Source records:

++++++

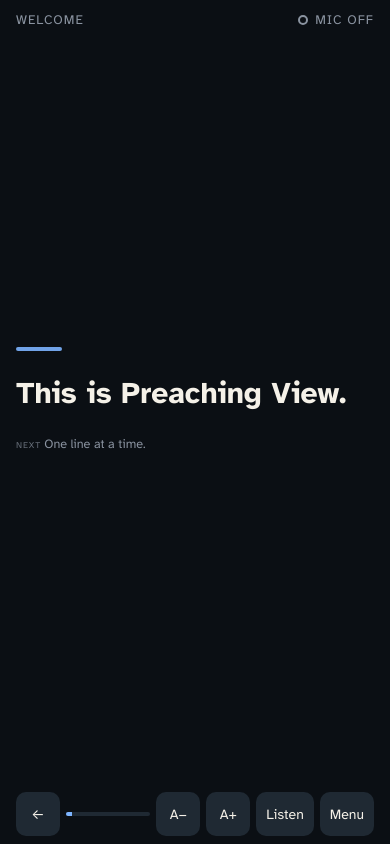
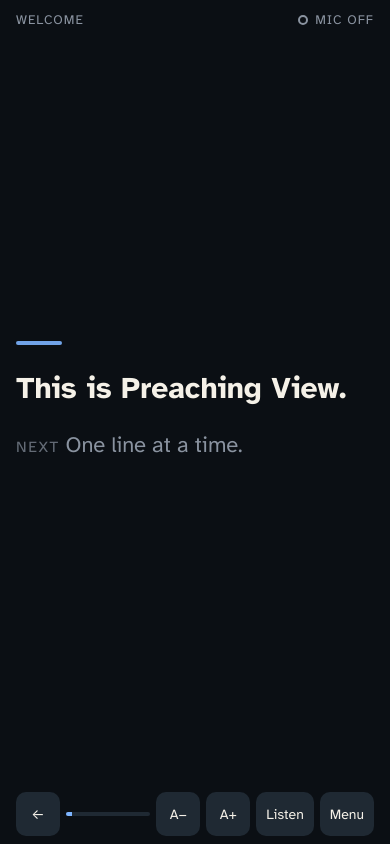
Before and after one commit to unfadingmemoriescom-arch/app-k7m2w, a plain HTML site: page index.html in a window 390 px wide. Drawn offline with Linux system fonts and the light colour scheme; no server answers.

Commit message:
Next line gets a phone-friendly minimum size that follows the text-size buttons
Co-Authored-By: Claude Fable 5.1 <noreply@anthropic.com>

```diff
--- a/app.js
+++ b/app.js
@@ -3,7 +3,7 @@
    the word stream it will need. */
 (function () {
   'use strict';
-  const VERSION = 'Preaching View 0.4.1 (tuned from Test 2, 2026-11-15)';
+  const VERSION = 'Preaching View 0.4.2 (bigger next line on phones, 2026-11-15)';
   const $ = id => document.getElementById(id);
   const now = () => performance.now();
 
@@ -76,6 +76,7 @@
     $('pos').textContent = (i + 1) + ' / ' + L.length;
     $('fill').style.width = ((i + 1) / L.length * 100) + '%';
     document.documentElement.style.setProperty('--size', 'clamp(' + Math.round(30 * scale) + 'px,' + (7.2 * scale).toFixed(2) + 'vw,' + Math.round(84 * scale) + 'px)');
+    document.documentElement.style.setProperty('--nextmin', Math.round(22 * scale) + 'px');
     if (sermon && sermon.id !== 'sample') store.set('pv.pos.' + sermon.id, i);
     store.set('pv.scale', scale);
     $('currentInfo').textContent = sermon.title + ' · ' + L.length + ' lines · line ' + (i + 1) + ' (' + c.s + ')';
--- a/index.html
+++ b/index.html
@@ -61,7 +61,7 @@ button.danger{color:var(--bad)}
 .para.on{opacity:.9}
 .now{font-size:var(--size);line-height:1.18;font-weight:700;text-wrap:balance;overflow-wrap:anywhere}
 .now.build{color:var(--gold)}
-.next{font-size:calc(var(--size)*.42);line-height:1.25;color:var(--dim);text-wrap:balance;overflow-wrap:anywhere}
+.next{font-size:max(calc(var(--size)*.42),var(--nextmin,22px));line-height:1.25;color:var(--dim);text-wrap:balance;overflow-wrap:anywhere}
 .next::before{content:"next  ";font-size:.7em;letter-spacing:.1em;text-transform:uppercase;opacity:.7}
 .next.build{color:color-mix(in srgb,var(--gold) 55%,var(--dim))}
 
```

++++++

--- PROBLEM ---
Of all the lines above, tally those with the word "size". Write the total only.

--- WRITTEN ANSWER ---
6